Jacqueline Ostermann’s work straddles the line between modernism and tradition, prompting associations with both the one and the other. This crucial aspect of her artistic practice has brought her widespread recognition. After completing her training in fashion design and worked for leading fashion labels. She is now a university lecturer in fashion design and illustration. She has produced a large body of fashion-inspired freelance work and is widely known for her illustrations, which have appeared in many high-circulation fashion and life-style magazines.
What distinguishes Ostermann’s drawings from the work of other contemporary fashion illustrators is her determination to express the unique personality and individuality of the figures she depicts. She chooses her models – principally women – for their charisma and magnetism. They are not beauties in any classic sense but intensely self-confident character types who radiate self-awareness. They are women she has seen at fashion shows and in magazines, or observed in daily life. She places particular emphasis on a model’s eyes, expression, stance and silhouette.

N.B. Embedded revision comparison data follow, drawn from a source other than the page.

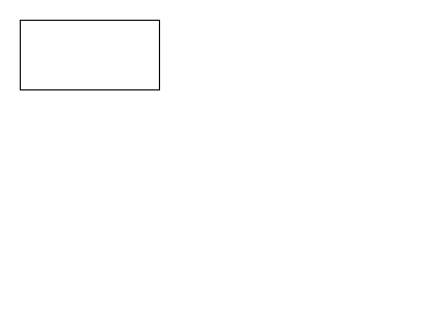
Above: UserFluxogram.drawio in darthC0de/kissManagerMobile (draw.io), before the change. Source tidied: cells renumbered, new cells numbered last; positions are measured from the earlier drawing's top-left corner, leaving out a move shared by most shapes. Both pictures are drawn from the tidied source at 116%, with x=0, y=0 at pixel (20, 20).
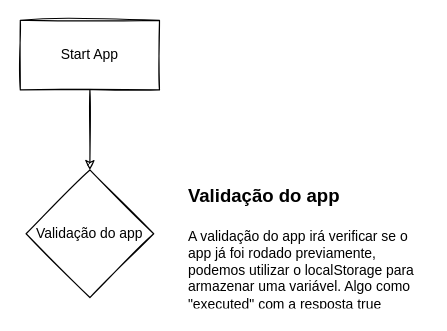
After the change.

Change to the diagram source:
```diff
@@
 <mxGraphModel>
   <root>
     <mxCell id="0" />
     <mxCell id="1" parent="0" />
+    <mxCell id="3" style="edgeStyle=orthogonalEdgeStyle;rounded=0;sketch=1;jettySize=auto;html=1;" parent="1" edge="1" source="2" target="4">
+      <mxGeometry relative="1" as="geometry" />
+    </mxCell>
-    <mxCell id="2" style="rounded=0;whiteSpace=wrap;html=1;" parent="1" vertex="1">
+    <mxCell id="2" value="Start App" style="rounded=0;whiteSpace=wrap;html=1;sketch=1;" parent="1" vertex="1">
       <mxGeometry width="120" height="60" as="geometry" />
     </mxCell>
+    <mxCell id="4" value="Validação do app" style="rhombus;whiteSpace=wrap;html=1;rounded=0;sketch=1;" parent="1" vertex="1">
+      <mxGeometry x="5" y="129" width="110" height="110" as="geometry" />
+    </mxCell>
+    <mxCell id="5" value="&lt;h1&gt;&lt;span style=&quot;text-align: center&quot;&gt;&lt;font style=&quot;font-size: 16px&quot;&gt;Validação do app&lt;/font&gt;&lt;/span&gt;&lt;br&gt;&lt;/h1&gt;&lt;p&gt;A validação do app irá verificar se o app já foi rodado previamente, podemos utilizar o localStorage para armazenar uma variável. Algo como &quot;executed&quot; com a resposta true&lt;/p&gt;" style="text;html=1;strokeColor=none;fillColor=none;spacing=5;spacingTop=-20;whiteSpace=wrap;overflow=hidden;rounded=0;sketch=1;" parent="1" vertex="1">
+      <mxGeometry x="140" y="129" width="210" height="120" as="geometry" />
+    </mxCell>
   </root>
 </mxGraphModel>
```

Indian ink, coloured chalk, watercolour, acrylic, background wash, tinted paper and collage – these are just some of the artistic media and materials Ostermann uses in her drawings. Technically, she is a great experimenter with a highly dynamic approach. Depending on the motif, she almost always explores different media when she begins work on an image and does not immediately settle on a choice. As a result, the style of her drawings tends to vary quite considerably – sometimes even within a series of works around a single theme. But when the individual works are viewed in combination the visual effect is intensified. The cumulative impact produces a compelling, coherent, multi-faceted aesthetic experience. Ostermann’s extensive historical understanding of fashion illustration from the Belle Epoque through the present day is reflected in this aspect of her work. She handles her reception of it playfully and with great sensitivity.
Paula Immich: Jacqueline Ostermann in her studio © Paula Immich